OK, President Trump wasn't on the ballot yesterday anywhere, but the GOP primary contests in Ohio, Indiana, and West Virginia produced the results most conducive to the GOP picking up Senate seats in those states.

The greatest amount of attention went to West Virginia, where former coal mine owner and ex-con (for "conspiring to violate mine safety laws" – a questionable conviction), was believed to be a sure loser to incumbent Senator Joe Manchin in the November election.  The polls trumpeted a surge for Blankenship, and even Don Surber, my guru for all things West Virginia, expected Blankenship to win.  Instead, he came in a distant third.
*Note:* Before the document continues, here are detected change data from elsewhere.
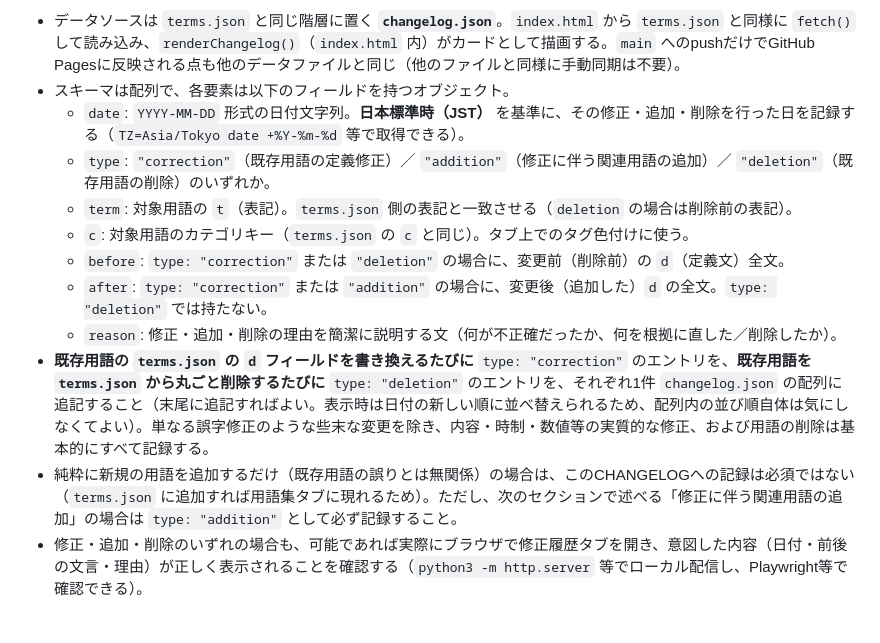
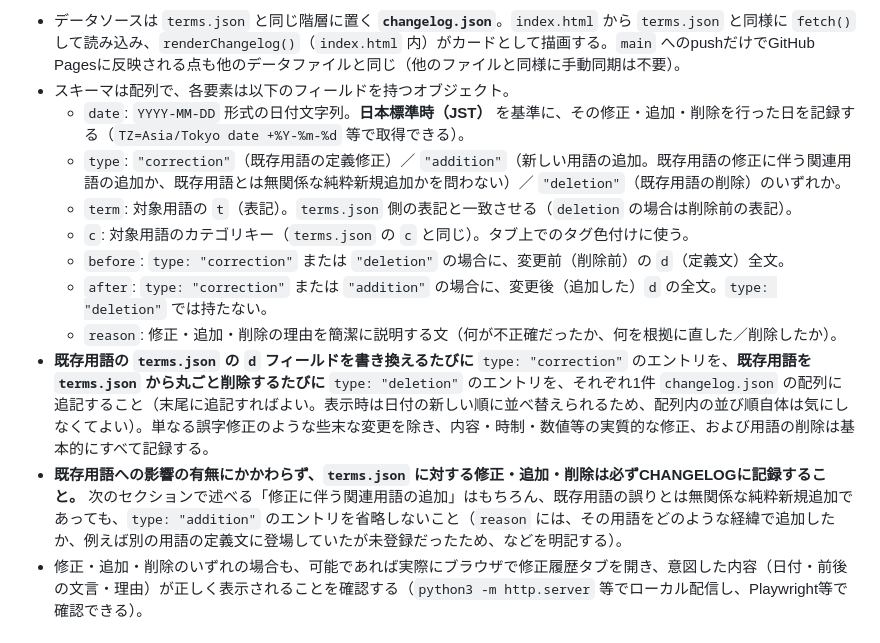
Before and after one commit to shuya0908/market-terms-glossary, a Markdown page: CLAUDE.md, the part around the change. GitHub-like rendering.

Commit message:
docs: CLAUDE.mdに「既存用語への影響有無を問わずCHANGELOGへ記録する」方針を明記
これまでは既存用語の誤りとは無関係な純粋新規追加はCHANGELOGへの記録
が任意だったが、追加・修正・削除は既存用語への影響有無にかかわらず
必ず記録する方針に変更した。

Co-Authored-By: Claude Sonnet 5 <noreply@anthropic.com>
Claude-Session: https://claude.ai/code/session_01MGmp5KndEqfhApk3axcFnb

```diff
--- a/CLAUDE.md
+++ b/CLAUDE.md
@@ -64,14 +64,14 @@ https://shuya0908.github.io/market-terms-glossary/
 - データソースは `terms.json` と同じ階層に置く **`changelog.json`**。`index.html` から `terms.json` と同様に `fetch()` して読み込み、`renderChangelog()`（`index.html` 内）がカードとして描画する。`main` へのpushだけでGitHub Pagesに反映される点も他のデータファイルと同じ（他のファイルと同様に手動同期は不要）。
 - スキーマは配列で、各要素は以下のフィールドを持つオブジェクト。
   - `date`: `YYYY-MM-DD` 形式の日付文字列。**日本標準時（JST）** を基準に、その修正・追加・削除を行った日を記録する（`TZ=Asia/Tokyo date +%Y-%m-%d` 等で取得できる）。
-  - `type`: `"correction"`（既存用語の定義修正）／ `"addition"`（修正に伴う関連用語の追加）／ `"deletion"`（既存用語の削除）のいずれか。
+  - `type`: `"correction"`（既存用語の定義修正）／ `"addition"`（新しい用語の追加。既存用語の修正に伴う関連用語の追加か、既存用語とは無関係な純粋新規追加かを問わない）／ `"deletion"`（既存用語の削除）のいずれか。
   - `term`: 対象用語の `t`（表記）。`terms.json` 側の表記と一致させる（`deletion` の場合は削除前の表記）。
   - `c`: 対象用語のカテゴリキー（`terms.json` の `c` と同じ）。タブ上でのタグ色付けに使う。
   - `before`: `type: "correction"` または `"deletion"` の場合に、変更前（削除前）の `d`（定義文）全文。
   - `after`: `type: "correction"` または `"addition"` の場合に、変更後（追加した）`d` の全文。`type: "deletion"` では持たない。
   - `reason`: 修正・追加・削除の理由を簡潔に説明する文（何が不正確だったか、何を根拠に直した／削除したか）。
 - **既存用語の `terms.json` の `d` フィールドを書き換えるたびに** `type: "correction"` のエントリを、**既存用語を `terms.json` から丸ごと削除するたびに** `type: "deletion"` のエントリを、それぞれ1件 `changelog.json` の配列に追記すること（末尾に追記すればよい。表示時は日付の新しい順に並べ替えられるため、配列内の並び順自体は気にしなくてよい）。単なる誤字修正のような些末な変更を除き、内容・時制・数値等の実質的な修正、および用語の削除は基本的にすべて記録する。
-- 純粋に新規の用語を追加するだけ（既存用語の誤りとは無関係）の場合は、このCHANGELOGへの記録は必須ではない（`terms.json` に追加すれば用語集タブに現れるため）。ただし、次のセクションで述べる「修正に伴う関連用語の追加」の場合は `type: "addition"` として必ず記録すること。
+- **既存用語への影響の有無にかかわらず、`terms.json` に対する修正・追加・削除は必ずCHANGELOGに記録すること。** 次のセクションで述べる「修正に伴う関連用語の追加」はもちろん、既存用語の誤りとは無関係な純粋新規追加であっても、`type: "addition"` のエントリを省略しないこと（`reason` には、その用語をどのような経緯で追加したか、例えば別の用語の定義文に登場していたが未登録だったため、などを明記する）。
 - 修正・追加・削除のいずれの場合も、可能であれば実際にブラウザで修正履歴タブを開き、意図した内容（日付・前後の文言・理由）が正しく表示されることを確認する（`python3 -m http.server` 等でローカル配信し、Playwright等で確認できる）。
 
 ## 用語を追加する際の既存用語の正当性チェックと関連語追加（重要）
```
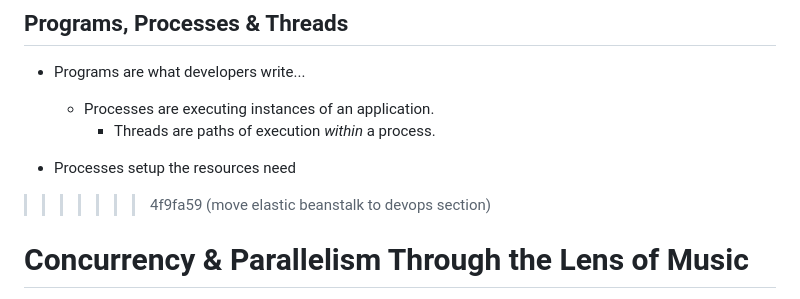
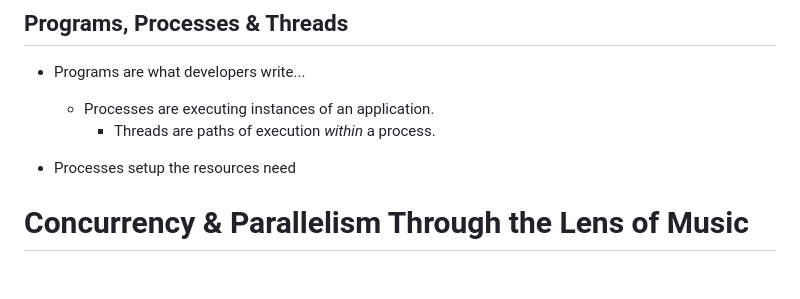
Before and after one commit to marshallm94/Learning_Notes, a Markdown page: Concurrency_and_Parallelism_Viewed_Through_Music.md, the part around the change. GitHub-like rendering; blank space fills up the shorter version.

Commit message:
remove rebase text

```diff
--- a/Concurrency_and_Parallelism_Viewed_Through_Music.md
+++ b/Concurrency_and_Parallelism_Viewed_Through_Music.md
@@ -260,7 +260,6 @@ There are two perspectives/lenses through with we look at these terms:
 
 - Processes setup the resources need
 
-> > > > > > > 4f9fa59 (move elastic beanstalk to devops section)
 
 # Concurrency & Parallelism Through the Lens of Music
 
```
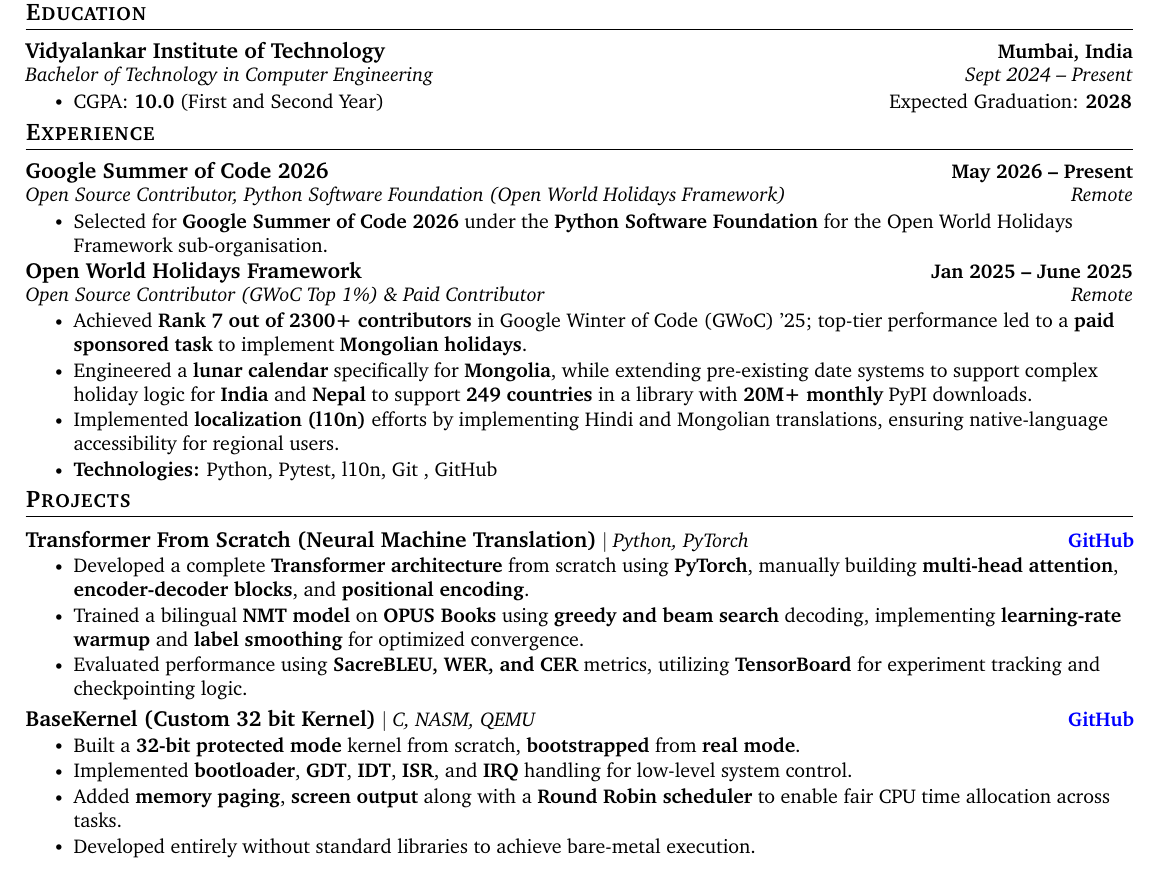
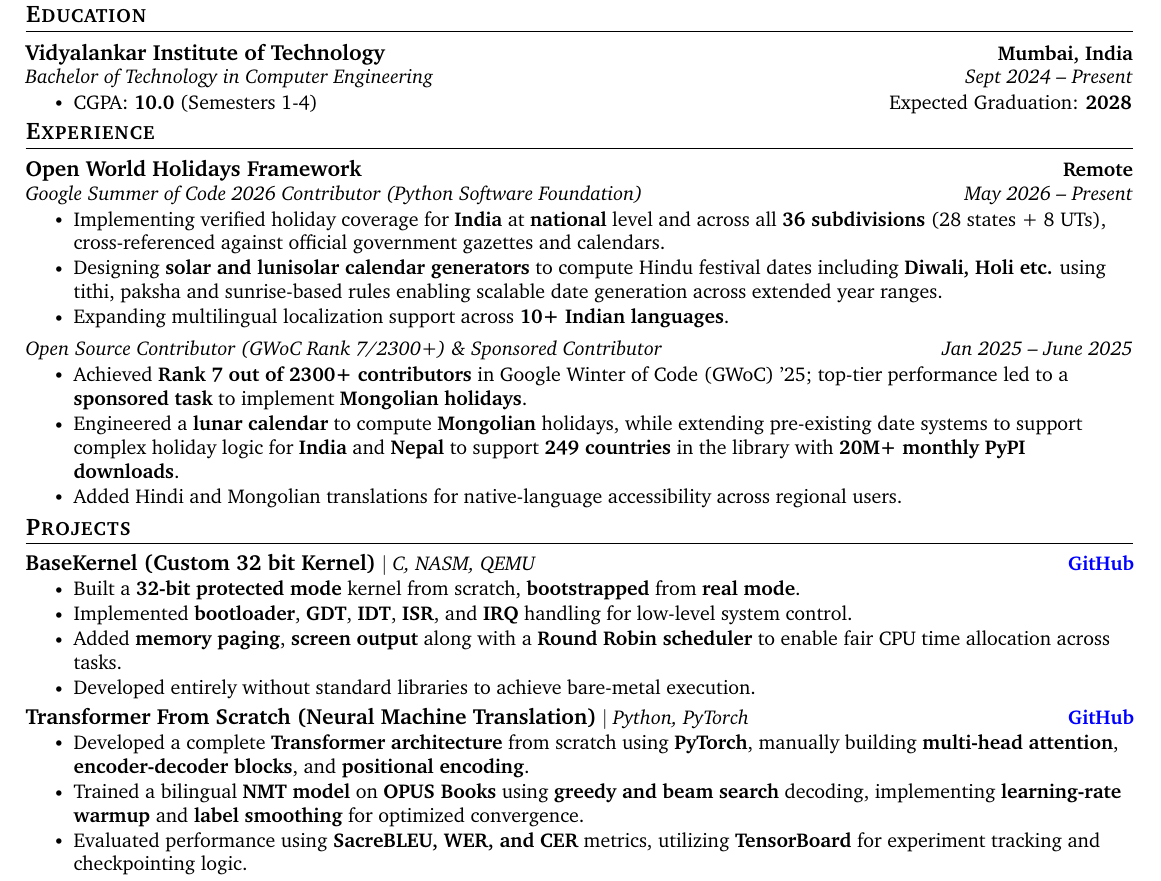
Before and after one commit to ankushhKapoor/resume, a LaTeX CV (Ankush_Kapoor_Resume.tex): part of the page, cut so that both start at the same text. Compiled offline with pdfLaTeX.

Commit message:
update experience and reorder projects

```diff
--- a/Ankush_Kapoor_Resume.tex
+++ b/Ankush_Kapoor_Resume.tex
@@ -152,7 +152,7 @@
                 % \resumeItem{CGPA: \textbf{10.0} (First Year) $|$ SGPA: \textbf{10.0} (Sem 3)}
                 % \resumeItem{Expected Graduation: \textbf{2028}}
                 % \resumeItem{CGPA: \textbf{10.0} (First Year) $|$ SGPA: \textbf{10.0} (Sem 3) \hfill Expected Graduation: \textbf{2028}}
-                \resumeItem{CGPA: \textbf{10.0} (First and Second Year)\hfill Expected Graduation: \textbf{2028}\hspace{-5pt}}
+                \resumeItem{CGPA: \textbf{10.0} (Semesters 1-4)\hfill Expected Graduation: \textbf{2028}\hspace{-5pt}}
                 % \resumeItem{\textbf{Relevant Courses}: Object-Oriented Programming, Data Structures \& Algorithms, Database Management Systems}
             \resumeItemListEnd
     \resumeSubHeadingListEnd
@@ -162,24 +162,27 @@
 \section{Experience}
 \resumeSubHeadingListStart
     \resumeSubheading
-    {Google Summer of Code 2026}{May 2026 -- Present}
-    {Open Source Contributor, Python Software Foundation (Open World Holidays Framework)}{Remote}
+    {Open World Holidays Framework}{Remote}
+    {Google Summer of Code 2026 Contributor (Python Software Foundation)}{May 2026 -- Present}
     \resumeItemListStart
-        \resumeItem{Selected for \textbf{Google Summer of Code 2026} under the \textbf{Python Software Foundation} for the Open World Holidays Framework sub-organisation.}
-  \resumeItemListEnd
+        \resumeItem{Implementing verified holiday coverage for \textbf{India} at \textbf{national} level and across all \textbf{36 subdivisions} (28 states + 8 UTs), cross-referenced against official government gazettes and calendars.}
+        \resumeItem{Designing \textbf{solar and lunisolar calendar generators} to compute Hindu festival dates including \textbf{Diwali, Holi etc.} using tithi, paksha and sunrise-based rules enabling scalable date generation across extended year ranges.}
+        \resumeItem{Expanding multilingual localization support across \textbf{10+ Indian languages}.}
+    \resumeItemListEnd
+\vspace{-8pt}
 
     \resumeSubheading
-    {Open World Holidays Framework}{Jan 2025 -- June 2025}
-    {Open Source Contributor (GWoC Top 1\%) \& Paid Contributor}{Remote}
+    {}{}
+    {Open Source Contributor (GWoC Rank 7/2300+) \& Sponsored Contributor}{Jan 2025 -- June 2025}
     \resumeItemListStart
-        \resumeItem{Achieved \textbf{Rank 7 out of 2300+ contributors} in Google Winter of Code (GWoC) '25; top-tier performance led to a \textbf{paid sponsored task} to implement \textbf{Mongolian holidays}.}
-        \resumeItem{Engineered a \textbf{lunar calendar} specifically for \textbf{Mongolia}, while extending pre-existing date systems to support complex holiday logic for \textbf{India} and \textbf{Nepal} to support \textbf{249 countries} in a library with \textbf{20M+ monthly} PyPI downloads.}
-        \resumeItem{Implemented \textbf{localization (l10n)} efforts by implementing Hindi and Mongolian translations, ensuring native-language accessibility for regional users.}
+        \resumeItem{Achieved \textbf{Rank 7 out of 2300+ contributors} in Google Winter of Code (GWoC) '25; top-tier performance led to a \textbf{sponsored task} to implement \textbf{Mongolian holidays}.}
+        \resumeItem{Engineered a \textbf{lunar calendar} to compute \textbf{Mongolian} holidays, while extending pre-existing date systems to support complex holiday logic for \textbf{India} and \textbf{Nepal} to support \textbf{249 countries}  in the library with \textbf{20M+ monthly PyPI downloads}.}
+        \resumeItem{Added Hindi and Mongolian translations for native-language accessibility across regional users.}
         % \resumeItem{Authored comprehensive \textbf{unit tests} to validate dynamic holiday calculations, ensuring stability across large-scale database updates.}
-        \resumeItem{\textbf{Technologies:} Python, Pytest, l10n, Git , GitHub}
+        % \resumeItem{\textbf{Technologies:} Python, Pytest, l10n, Git , GitHub}
     \resumeItemListEnd
 \resumeSubHeadingListEnd
-\vspace{-16pt}
+\vspace{-14pt}
 
 
 % -----------INTERNSHIPS-----------
@@ -206,18 +209,8 @@
 
 % -----------PROJECTS-----------
 \section{Projects}
-    \vspace{-5pt}
+    \vspace{-7pt}
     \resumeSubHeadingListStart
-        \resumeProjectHeading
-            {\textbf{\normalsize{Transformer From Scratch (Neural Machine Translation)}} $|$ \emph{Python, PyTorch}}{\href{https://github.com/ankushhKapoor/transformer-from-scratch}{GitHub}}
-            \resumeItemListStart
-               \resumeItem{Developed a complete \textbf{Transformer architecture} from scratch using \textbf{PyTorch}, manually building \textbf{multi-head attention}, \textbf{encoder-decoder blocks}, and \textbf{positional encoding}.}
-                \resumeItem{Trained a bilingual \textbf{NMT model} on \textbf{OPUS Books} using \textbf{greedy and beam search} decoding, implementing \textbf{learning-rate warmup} and \textbf{label smoothing} for optimized convergence.}
-                \resumeItem{Evaluated performance using \textbf{SacreBLEU, WER, and CER} metrics, utilizing \textbf{TensorBoard} for experiment tracking and checkpointing logic.}
-            \resumeItemListEnd
-        \vspace{-13pt}
-
-
         \resumeProjectHeading
             {\textbf{\normalsize{BaseKernel (Custom 32 bit Kernel)}} $|$ \emph{C, NASM, QEMU}}{\href{https://github.com/ankushhKapoor/BaseKernel}{GitHub}}
             \resumeItemListStart
@@ -225,6 +218,15 @@
             \resumeItem{Implemented \textbf{bootloader}, \textbf{GDT}, \textbf{IDT}, \textbf{ISR}, and \textbf{IRQ} handling for low-level system control.}
                 \resumeItem{Added \textbf{memory paging}, \textbf{screen output} along with a \textbf{Round Robin scheduler} to enable fair CPU time allocation across tasks.}
                 \resumeItem{Developed entirely without standard libraries to achieve bare-metal execution.}
+            \resumeItemListEnd
+        \vspace{-13pt}
+
+                \resumeProjectHeading
+            {\textbf{\normalsize{Transformer From Scratch (Neural Machine Translation)}} $|$ \emph{Python, PyTorch}}{\href{https://github.com/ankushhKapoor/transformer-from-scratch}{GitHub}}
+            \resumeItemListStart
+               \resumeItem{Developed a complete \textbf{Transformer architecture} from scratch using \textbf{PyTorch}, manually building \textbf{multi-head attention}, \textbf{encoder-decoder blocks}, and \textbf{positional encoding}.}
+                \resumeItem{Trained a bilingual \textbf{NMT model} on \textbf{OPUS Books} using \textbf{greedy and beam search} decoding, implementing \textbf{learning-rate warmup} and \textbf{label smoothing} for optimized convergence.}
+                \resumeItem{Evaluated performance using \textbf{SacreBLEU, WER, and CER} metrics, utilizing \textbf{TensorBoard} for experiment tracking and checkpointing logic.}
             \resumeItemListEnd
         \vspace{-13pt}
 
```
Also changed, not shown: Ankush_Kapoor_Resume.pdf.
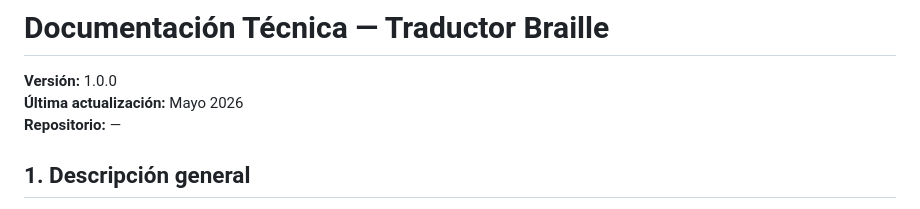
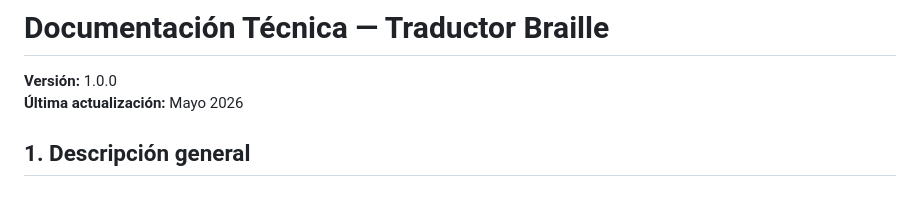
Before and after one commit to Luulz01/Proyecto-Grupo4-Traductor-Braille, a Markdown page: documentacion-tecnica.md, the part around the change. Rendered like a GitHub page.

```diff
--- a/documentacion-tecnica.md
+++ b/documentacion-tecnica.md
@@ -2,7 +2,6 @@
 
 **Versión:** 1.0.0
 **Última actualización:** Mayo 2026
-**Repositorio:** *—*
 
 ## 1. Descripción general
 
```
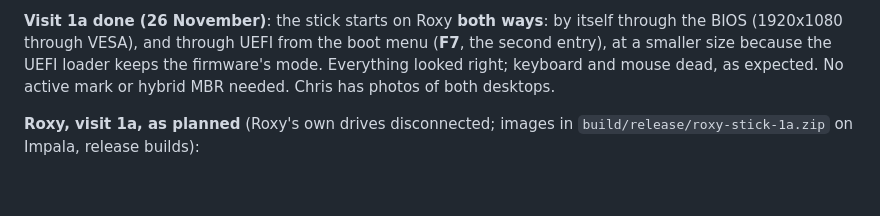
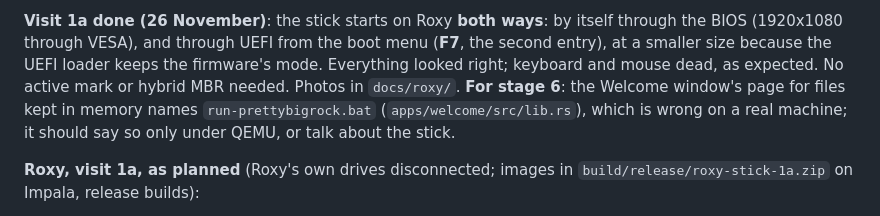
Before and after one commit to chrisjcdow/PrettyBigRock, a Markdown page: docs/STATUS.md, the part around the change. Drawn GitHub-style; blank space fills up the shorter version.

Commit message:
Roxy's first photos, and the Welcome text to fix for real machines
Co-Authored-By: Claude Opus 5.5 <noreply@anthropic.com>

```diff
--- a/docs/STATUS.md
+++ b/docs/STATUS.md
@@ -35,8 +35,10 @@ yet, so this visit relies on the screen.
 **Visit 1a done (26 November)**: the stick starts on Roxy **both ways**: by itself through the
 BIOS (1920x1080 through VESA), and through UEFI from the boot menu (**F7**, the second entry),
 at a smaller size because the UEFI loader keeps the firmware's mode. Everything looked right;
-keyboard and mouse dead, as expected. No active mark or hybrid MBR needed. Chris has photos of
-both desktops.
+keyboard and mouse dead, as expected. No active mark or hybrid MBR needed. Photos in
+`docs/roxy/`. **For stage 6**: the Welcome window's page for files kept in memory names
+`run-prettybigrock.bat` (`apps/welcome/src/lib.rs`), which is wrong on a real machine; it
+should say so only under QEMU, or talk about the stick.
 
 **Roxy, visit 1a, as planned** (Roxy's own drives disconnected; images in `build/release/roxy-stick-1a.zip`
 on Impala, release builds):
```
Also changed, not shown: docs/roxy/README.md (added, +12 -0 lines), docs/roxy/2026-11-26-visit-1a-desktop-a.jpg (added), docs/roxy/2026-11-26-visit-1a-desktop-b.jpg (added).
It seems that West Virginians listened to President Trump's plea to not elect a sure loser.

So much for the theory that Trump has no coattails.  Patrick Morrisey, the state's A.G., can expect a lot of support from Trump in the coming months, which could help him take away a Democrat Senate seat.

The winner in the Indiana GOP primary must pick up the pieces from a bitter three-way primary campaign that featured negative advertising.  The convincing winner was former state rep. Mike Braun.

Fox News:

Braun spent millions on ads arguing he's an outsider, but his primary rivals attacked him over voting records indicating he voted in Democratic primaries until 2012.

Braun has responded by saying he is a conservative Republican, but he voted in past Democratic primaries to have a say in local races dominated by Democrats.  His rivals have asked who [sic] he voted for in the 2008 Democratic primary race between Hillary Clinton and Barack Obama, but Braun claims he voted for neither.

Braun was elected to the Indiana State House as a Republican in 2014.

Given that the Trump coalition includes many former Democrat voters, I am not convinced that the negative ads directed at Braun for being a former Democrat are a serious obstacle in the general election.

Meanwhile, in the most populous of the three states, Ohio, the winner was Congressman James Renacci, who has represented the 16th Congressional District since 2010.

His district includes suburban and exurban Cleveland and Akron areas as well some pure rural area.  This is a reasonable cross-section of the Ohio electorate.  For reasons that are incomprehensible to me, Democrat incumbent Senator Sherrod Brown polls as fairly popular in Ohio, despite his hard left positions on many issues.

The auguries, so far, are as favorable as they could be the morning after the three primaries.